Graceland Add-On: Elvis Presley's '70s-style kitchen in Memphis, Tenn., opened to the public Monday as part of the Graceland tour. The kitchen, famous for fried peanut butter and banana sandwiches, had been off limits because it was used by Presley's aunt Delta Presley Biggs, who died in 1993.
Liza Back on Boards: New dates have been set for concerts by singer Liza Minnelli that were delayed while she recovers from her December hip replacement surgery. Minnelli will be at the Cerritos Center for the Performing Arts June 7-11 and the Thousand Oaks Civic Arts Plaza Aug. 9-2.
Mexican Museum Picks Architect: The Mexican Museum in San Francisco announced Monday that its new facility will be designed by heralded Mexican architect Ricardo Legorreta, who revamped downtown L.A.'s Pershing Square. The museum is launching a $20-million capital campaign to finance the move from its present location at Fort Mason Center to the downtown arts district that includes the new Museum of Modern Art and the Center for the Arts at Yerba Buena Gardens.

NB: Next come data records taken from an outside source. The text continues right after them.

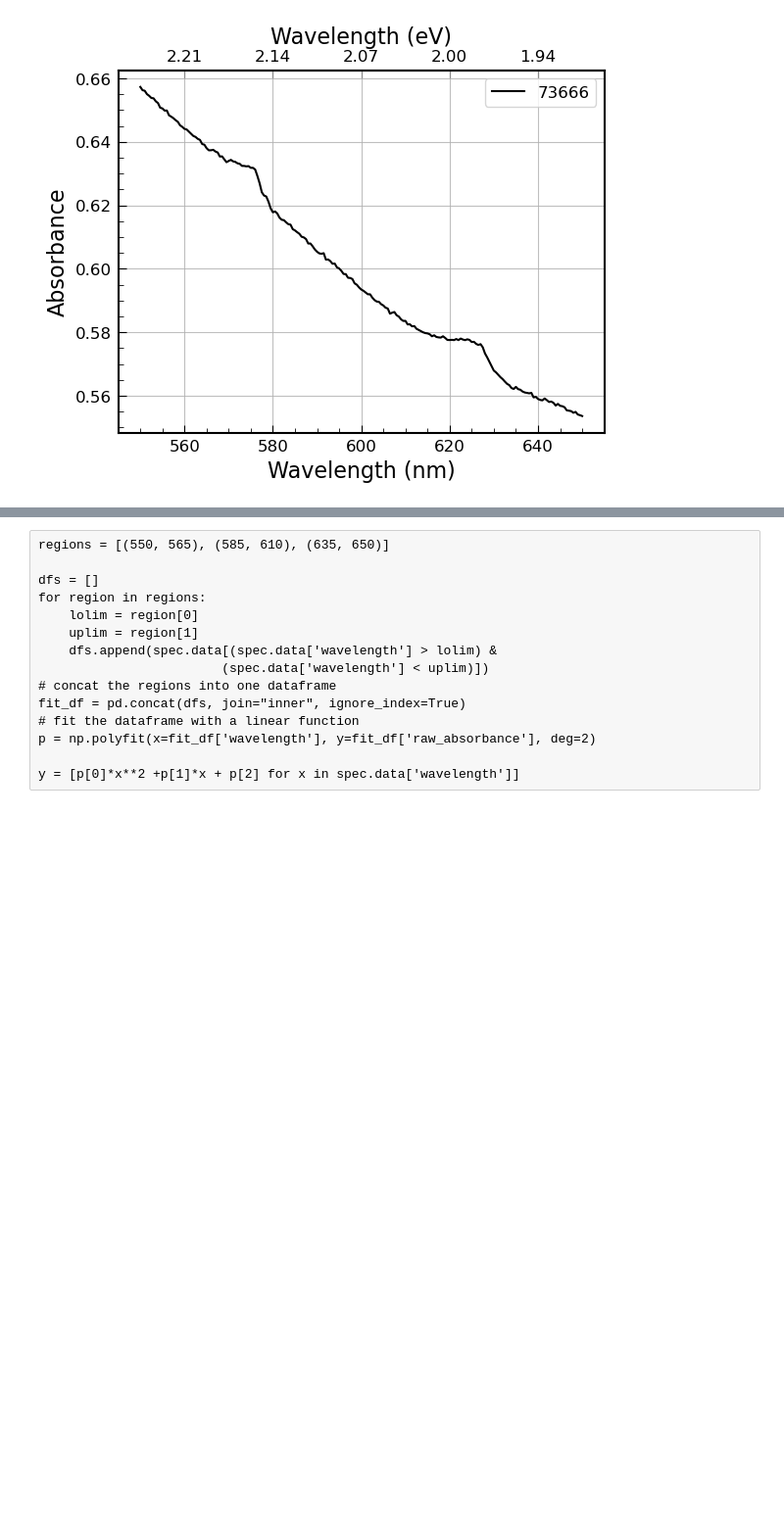
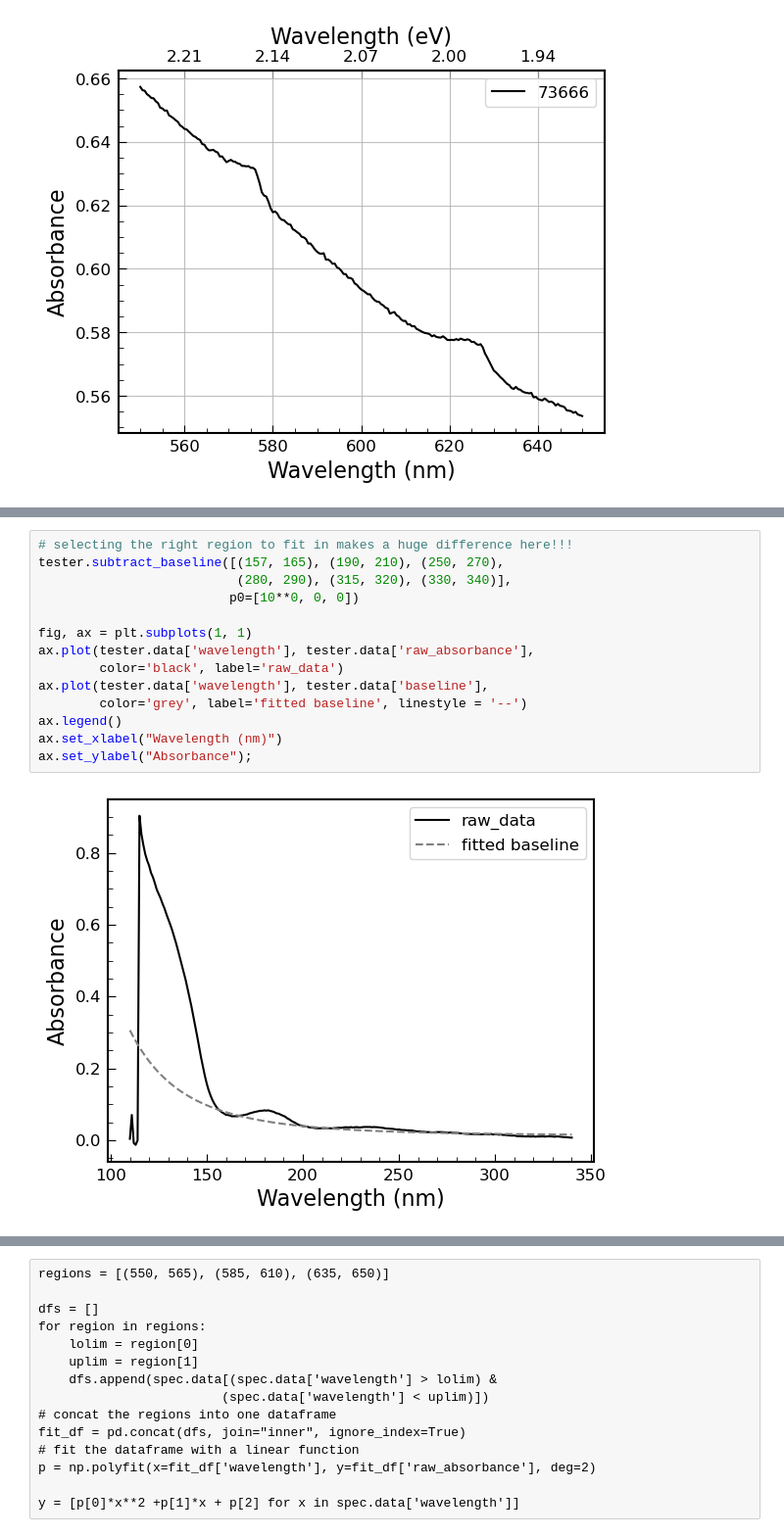
Before and after one commit to cassidy-andrew/AU-UV_ices, a Jupyter notebook: playground.ipynb, the cells around one changed output, grey strips where cells are left out. Shown: that part at 98% size. Cells and saved outputs as stored; diff of their text form; blank space fills up the shorter version.

```diff
--- a/playground.ipynb
+++ b/playground.ipynb
@@ -198,0 +252,16 @@ tools.plot_absorbance([spec])
+# %%
+# selecting the right region to fit in makes a huge difference here!!!
+tester.subtract_baseline([(157, 165), (190, 210), (250, 270),
+                          (280, 290), (315, 320), (330, 340)],
+                         p0=[10**0, 0, 0])
+
+fig, ax = plt.subplots(1, 1)
+ax.plot(tester.data['wavelength'], tester.data['raw_absorbance'],
+        color='black', label='raw_data')
+ax.plot(tester.data['wavelength'], tester.data['baseline'],
+        color='grey', label='fitted baseline', linestyle = '--')
+ax.legend()
+ax.set_xlabel("Wavelength (nm)")
+ax.set_ylabel("Absorbance");
+# %% [output]
+[figure, added]
```
Also changed, not shown: parts of 13 cells of this notebook, 3 other files.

Ricardo Montalban is the national honorary chair of the campaign. (An exhibit documenting works by Legorreta's firm opens today at the L.A. Pacific Design Center as part of WestWeek '95.)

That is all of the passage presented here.